|HORN, GERALD - OAES
Submitted to: Journal of Animal Science
Publication Type: Peer Reviewed Journal
Publication Acceptance Date: 4/14/2008
Publication Date: 8/26/2008
Citation: Phillips, W.A., Horn, G.W. 2008. Intake and digestion of wheat forage by stocker calves and lambs. Journal of Animal Science. 86(9):2424-2429.
Interpretive Summary: Grazing wheat pastures with sheep and cattle to obtain relatively high rates of body weight gain prior to entering a feedlot for finishing is a major livestock enterprise in the southern Great Plains region. From previous research, we learned that even though wheat pasture is rich in metabolizable nutrients, sheep and cattle gain very little body weight for the first two to three weeks of grazing. This experiment was conducted to determine if sheep and cattle that are adapted to wheat pasture and are rapidly gaining body weight consume feed or utilize what they eat differently than sheep and cattle that are eating wheat forage for the first time. One or both of these factors might explain why body weight gains of grazing livestock are very low during the initial grazing period. From our observations, we concluded that less body weight gain during the first 3 weeks of grazing is most likely the result of less feed intake by the non-adapted animals and not due to differences in feed digestibility.
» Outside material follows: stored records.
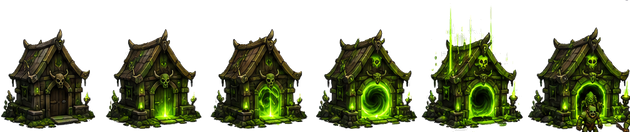
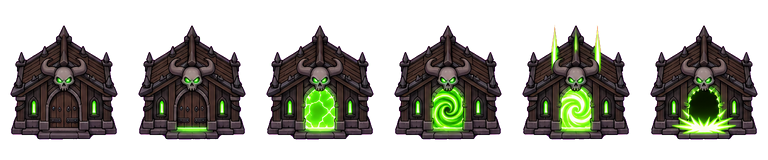
feat(repaire): nouvelle planche du repaire ennemi
Grille régulière en quatre couleurs et six poses, découpée sans frange et sans
monstre dessiné dans la porte. Le bâtiment reste à deux cases de haut et le halo
au sol prend la couleur du repaire.

diff --git a/labyrinthe-magique/tools/build_lairs.py b/labyrinthe-magique/tools/build_lairs.py
@@ -12,11 +12,9 @@ un portail s'ouvre, l'énergie jaillit du toit, puis la créature sort. Le joueu
 voit donc le danger venir AVANT qu'il n'arrive — c'est tout l'intérêt de
 remplacer une apparition au hasard par une maison.
 
-Le fond est blanc uni : on le détoure par remplissage depuis les bords, comme
-pour les premières planches de mages. Les colonnes se mesurent toutes seules
-(les maisons ne se touchent pas) ; les rangées se mesurent DANS une colonne
-étroite, parce que les grandes vignettes de gauche débordent d'une rangée sur
-l'autre et brouillent le profil global.
+La grille est RÉGULIÈRE, commandée par `docs/prompts/decor/repaire_ennemi.md` : on
+ne détecte rien. Le fond magenta part par remplissage depuis les bords de la case,
+car la rangée violette vit trop près de lui pour une clé de teinte.
 """
 
 from pathlib import Path
@@ -25,56 +23,67 @@ import numpy as np
 from PIL import Image
 from scipy import ndimage
 
-SOURCE = Path("assets/peso&cover/decor/portail_enemi.png")
+SOURCE = Path("assets/peso&cover/decor/repaire_ennemi.png")
 OUT = Path("assets/lairs")
 
 COLORS = ["rouge", "violet", "vert", "cyan"]
 POSES = ["ferme", "lueur", "portail", "ouvert", "plein", "eruption"]
 
-## Colonnes d'animation, relevées automatiquement puis figées : la première
-## vignette de chaque rangée est un PORTRAIT géant qu'on ne veut pas, et la
-## dernière traîne les créatures déjà sorties, qu'on recadre.
-COLUMN_STARTS = [347, 521, 701, 880, 1066, 1254]
-CELL_WIDTH = 168
-## Hauteur des rangées, débordement des faisceaux d'énergie compris.
-ROW_TOPS = [60, 282, 514, 762]
-CELL_HEIGHT = 212
-
-## Hauteur finale d'une case. Le repaire occupe ~2,5 cases de 32 px.
-FRAME_HEIGHT = 132
+SOURCE_CELL = (256, 320)
+## Moitié de la case source : assez pour rester net, sur un écran Retina compris.
+FRAME = (128, 160)
+BACKGROUND = np.array([255.0, 0.0, 255.0])
+## Distance au fond, sur le pire canal : sous `FLOOD` le fond coule depuis le bord, et
+## entre les deux seuils un pixel de contour est un mélange qu'on sépare du fond.
+FLOOD = 70.0
+OPAQUE = 150.0
+RIM_PX = 3
 
 
-def cutout(image: Image.Image) -> Image.Image:
-    """Détourage du fond blanc, par remplissage depuis les bords.
+def cutout(cell: Image.Image) -> np.ndarray:
+    """La case détourée, en alpha PRÉMULTIPLIÉ : le magenta ne bavera pas à la réduction."""
+    rgb = np.asarray(cell.convert("RGB")).astype(float)
+    distance = np.abs(rgb - BACKGROUND).max(axis=2)
+    parts, _ = ndimage.label(distance < FLOOD)
+    edges = np.unique(np.concatenate([parts[0], parts[-1], parts[:, 0], parts[:, -1]]))
+    outside = np.isin(parts, edges[edges > 0])
 
-    Un simple seuil suffirait presque, mais il mangerait les crânes clairs et
-    les bougies des façades. En partant des bords, on ne retire que ce qui est
-    RELIÉ au fond."""
-    rgb = np.array(image.convert("RGB")).astype(int)
-    low, high = rgb.min(axis=2), rgb.max(axis=2)
-    background = (low > 232) & ((high - low) < 14)
-    labels, _ = ndimage.label(background)
-    edges = set(labels[0]) | set(labels[-1]) | set(labels[:, 0]) | set(labels[:, -1])
-    edges.discard(0)
-    alpha = np.where(np.isin(labels, list(edges)), 0, 255).astype(np.uint8)
-    return Image.fromarray(np.dstack([rgb, alpha]).astype(np.uint8), "RGBA")
+    alpha = np.ones(distance.shape)
+    alpha[outside] = 0.0
+    rim = ndimage.binary_dilation(outside, iterations=RIM_PX) & ~outside
+    alpha[rim] = np.clip(distance[rim] / OPAQUE, 0.0, 1.0)
+
+    # Un pixel de bord vaut `a * dessin + (1 - a) * fond` : on en retire le fond.
+    clean = rgb - (1.0 - alpha[..., None]) * BACKGROUND
+    return np.dstack([np.clip(clean, 0.0, 255.0), alpha * 255.0])
+
+
+def reduced(premultiplied: np.ndarray, size: tuple) -> np.ndarray:
+    channels = [Image.fromarray(premultiplied[..., i].astype(np.float32), "F").resize(size, Image.LANCZOS)
+                for i in range(4)]
+    return np.clip(np.dstack([np.asarray(channel) for channel in channels]), 0.0, 255.0)
+
+
+def straight(premultiplied: np.ndarray) -> Image.Image:
+    alpha = premultiplied[..., 3:4] / 255.0
+    rgb = np.where(alpha > 0.0, premultiplied[..., :3] / np.maximum(alpha, 1e-4), 0.0)
+    return Image.fromarray(np.dstack([np.clip(rgb, 0.0, 255.0), premultiplied[..., 3]]).astype(np.uint8), "RGBA")
 
 
 def build() -> dict:
-    sheet = cutout(Image.open(SOURCE))
+    sheet = Image.open(SOURCE)
     OUT.mkdir(parents=True, exist_ok=True)
-    width = int(round(CELL_WIDTH * FRAME_HEIGHT / CELL_HEIGHT))
-
+    feet = 0
     for row, color in enumerate(COLORS):
-        strip = Image.new("RGBA", (CELL_WIDTH * len(POSES), CELL_HEIGHT), (0, 0, 0, 0))
-        for column, x in enumerate(COLUMN_STARTS):
-            y = ROW_TOPS[row]
-            cell = sheet.crop((x, y, x + CELL_WIDTH, y + CELL_HEIGHT))
-            strip.alpha_composite(cell, (column * CELL_WIDTH, 0))
-        strip = strip.resize((width * len(POSES), FRAME_HEIGHT), Image.LANCZOS)
+        strip = Image.new("RGBA", (FRAME[0] * len(POSES), FRAME[1]), (0, 0, 0, 0))
+        for column in range(len(POSES)):
+            box = (column * SOURCE_CELL[0], row * SOURCE_CELL[1],
+                   (column + 1) * SOURCE_CELL[0], (row + 1) * SOURCE_CELL[1])
+            frame = straight(reduced(cutout(sheet.crop(box)), FRAME))
+            feet = max(feet, frame.getbbox()[3])
+            strip.paste(frame, (column * FRAME[0], 0))
         strip.save(OUT / f"{color}.png")
-
-    meta = {"cell": [width, FRAME_HEIGHT], "colors": COLORS, "poses": POSES}
+    meta = {"cell": list(FRAME), "feet_y": feet, "colors": COLORS, "poses": POSES}
     (OUT / "frames.json").write_text(json.dumps(meta, indent=2), encoding="utf-8")
     return meta
 
@@ -84,8 +93,8 @@ def main() -> None:
         print(f"  ! {SOURCE} introuvable")
         return
     meta = build()
-    print("repaires : %d couleurs x %d poses, case %dx%d" % (
-        len(meta["colors"]), len(meta["poses"]), meta["cell"][0], meta["cell"][1]))
+    print("repaires : %d couleurs x %d poses, case %dx%d, pieds à %d" % (
+        len(meta["colors"]), len(meta["poses"]), meta["cell"][0], meta["cell"][1], meta["feet_y"]))
 
 
 if __name__ == "__main__":

diff --git a/labyrinthe-magique/docs/prompts/decor/repaire_ennemi.md b/labyrinthe-magique/docs/prompts/decor/repaire_ennemi.md
@@ -1,0 +1,94 @@
+# Le repaire des ennemis, refait — prompt
+
+## Pourquoi
+
+Défauts relevés sur `assets/lairs/` et en capture :
+
+1. **les poses débordent de leur case** : le dessin touche les deux bords sur les six
+   poses, sans aucune marge ;
+2. **une frange blanche** entoure l'éruption, reste du détourage sur fond blanc ;
+3. **des créatures sont dessinées dans la dernière pose**, alors que le jeu fait sortir
+   le vrai ennemi : on voit un monstre qui n'est pas le bon, en double ;
+4. **le bâtiment bouge d'une pose à l'autre**, et se lit mal à sa taille réelle.
+
+## Les dimensions du jeu
+
+| Mesure | Valeur |
+|---|---|
+| Case de la planche | 256 x 320, même rapport que la case actuelle (105 x 132) |
+| Planche | 6 colonnes x 4 rangées, soit 1536 x 1280 |
+| Rangées | rouge, violet, vert, cyan (`COLORS` de `build_lairs.py`) |
+| Colonnes | fermé, lueur, portail, ouvert, plein, éruption |
+| Pied du bâtiment | y = 269 sur 320, soit 84 % : c'est lui qui tombe sur la case du labyrinthe |
+| Taille en jeu | 2,6 cases de haut (`EnemyLair.TARGET_HEIGHT_TILES`), environ 90 px à l'écran |
+| Barre de vie | à 1,55 case au-dessus du pied, dessinée par le jeu |
+
+---
+
+## Le prompt
+
+```
+Feuille d'animation pour un jeu 2D de labyrinthe, style cartoon coloré de jeu de rôle
+mobile, contours sombres nets et épais, grandes formes simples. L'image sera affichée
+très petite, environ 90 pixels de haut : la silhouette doit se lire au premier regard,
+sans petits détails.
+
+SUJET — LE REPAIRE DES MONSTRES : une petite chapelle maudite en pierre sombre et bois
+noirci, toit pentu à deux pans et grande porte en arc au centre de la façade, surmontée
+d'un seul grand crâne cornu. Un socle de pierre bas et compact, sans sol autour. Le
+bâtiment est trapu, presque aussi large que haut.
+
+VUE — de FACE, en légère plongée d'environ 30 degrés : la façade et la porte regardent
+droit vers le bas de l'image, le bâtiment est parfaitement symétrique. On voit un peu le
+dessus du toit. Pas de vue de trois quarts, pas de vue de côté.
+
+FORMAT DE LA PLANCHE — impératif :
+- image finale de 1536 x 1280 pixels ;
+- fond MAGENTA UNI #FF00FF partout, aucun dégradé, aucune transparence ;
+- grille RÉGULIÈRE de 6 colonnes sur 4 rangées, cases de 256 x 320 pixels exactement ;
+- NE PAS dessiner les lignes de la grille, ni cadre, ni numéro, ni texte ;
+- dans CHAQUE case, le bâtiment occupe 200 pixels de large et 200 pixels de haut,
+  centré en largeur, le bas de son socle à 51 pixels du bas de la case ;
+- le bâtiment a exactement la MÊME TAILLE et la MÊME POSITION dans les 24 cases : seules
+  les lumières changent, jamais une pierre ni une planche ;
+- rien ne touche le bord d'une case, pas même la lumière : au moins 20 pixels de magenta
+  tout autour. Aucune pose ne touche sa voisine.
+
+LES QUATRE RANGÉES — le MÊME bâtiment, seule la couleur de la magie change :
+1. rouge #FF3B2E
+2. violet bleuté #8A5CFF
+3. vert #6DFF3A
+4. cyan #3FE0E8
+La pierre et le bois restent gris-brun très sombres dans les quatre rangées, sans mousse,
+sans sable, sans neige : le repaire doit aller sur tous les décors.
+
+LES SIX COLONNES — l'ouverture du repaire, de gauche à droite :
+1. FERMÉ : la porte de bois est close, les yeux du crâne à peine allumés.
+2. LUEUR : porte encore close, une lumière filtre sous la porte et les yeux brillent.
+3. PORTAIL : les battants ont disparu, une nappe de lumière vibre dans l'arche.
+4. OUVERT : un tourbillon de magie net remplit l'arche.
+5. PLEIN : le tourbillon est au plus vif, et trois courts traits de lumière montent du
+   toit, sans sortir de la case.
+6. ÉRUPTION : l'arche est grande ouverte sur un fond noir cerné de lumière, et un éclat
+   de magie s'étale devant le seuil. Aucune créature : le jeu fera sortir le vrai monstre.
+
+LA LUMIÈRE — à bords nets, en aplats : pas de halo flou, pas de lueur diffuse, pas
+d'étincelles isolées autour du bâtiment. Le fond magenta doit rester parfaitement pur
+jusqu'au contour.
+
+À NE PAS FAIRE : aucun personnage, aucun monstre, aucune silhouette dans la porte, pas de
+sol, pas d'ombre portée, pas d'herbe ni de cailloux autour du socle, aucune case vide, pas
+de texte, pas de grand portrait du bâtiment à côté de la grille.
+```
+
+---
+
+## Où la déposer
+
+    assets/peso&cover/decor/repaire_ennemi.png
+
+C'est la planche branchée depuis le 2026-11-01 : `build_lairs.py` la découpe en cases de
+128 x 160, et lit la grille annoncée. Elle est sortie fidèle : le bâtiment ne bouge pas
+d'une pose à l'autre, à 1 px près hors traits de lumière. Son socle est à 42 px du bas au
+lieu de 51, et elle fait 213 x 228 au lieu de 200 x 200 : `frames.json` porte donc `feet_y`,
+et `EnemyLair` règle sa taille sur cette mesure.

diff --git a/labyrinthe-magique/docs/PROMPTS.md b/labyrinthe-magique/docs/PROMPTS.md
@@ -137,6 +137,7 @@ labyrinthe avec sa gemme allumée au centre — une forme, pas une scène.
 |---|---|
 | la couverture de l'écran-titre, en PAYSAGE | [interface/couverture_paysage](prompts/interface/couverture_paysage.md) |
 | le portail de téléportation, couleur unique | [interface/portail_teleportation](prompts/interface/portail_teleportation.md) |
+| le repaire des ennemis, six poses et quatre couleurs | [decor/repaire_ennemi](prompts/decor/repaire_ennemi.md) |
 
 ## Ce que dix planches ont appris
To maintain a reasonable rate of body weight gain, while animals adapt to a new diet of wheat pasture, producers should provide other feeds that sheep and lambs will readily consume to provide needed energy and protein.
Technical Abstract: Because wheat forage contains high concentrations of N, NPN, digestible DM, and water, beef cattle and sheep require an adaptation period before positive BW gains are observed. The objective of the present experiment was to determine the impact of length of exposure of lambs and steers to wheat forage on BW gains, N retention, and forage digestibility. Sixteen steer calves (average BW 210 ± 12 kg) and 20 wether lambs (average BW 31.5 ± 2.0 kg) were randomly assigned to one of two treatment groups. Group 1 grazed a wheat pasture for 120-d during the winter, while group 2 as wintered on dormant warm-season grass pastures plus supplemental hay and protein. In the spring (April 05), all lambs and steers grazed wheat pasture for 14 d and were then housed in metabolism stalls and fed harvested wheat forage for 12 d. Data were analyzed for lambs and steers separately as a completely randomized design using animal as the experimental unit. During the 120-d winter period, lambs and steers assigned to graze winter wheat pasture gained BW more rapidly than lambs (147 g vs 119 g/d; P = 0.05) and steers (0.72 kg vs 0.32 kg/d; P = 0.09) assigned to dormant warm-season pastures. Lambs and steers grazing wheat pasture for the first time in the spring had less ADG during the first 14 d than lambs (80 g vs 270 g; P = 0.01) and steers ( 1.06 kg vs 1.83 kg; P = 0.09) that had grazed wheat pastures all winter. Abruptly shifting sheep or cattle to wheat pasture in the spring will result in less BW gain during the first 14 d as compared to grazers that have been adapted to wheat forage. Less ADG is most likely the result of less DM intake by non-adapted animals and not due to diet digestibility or N metabolism.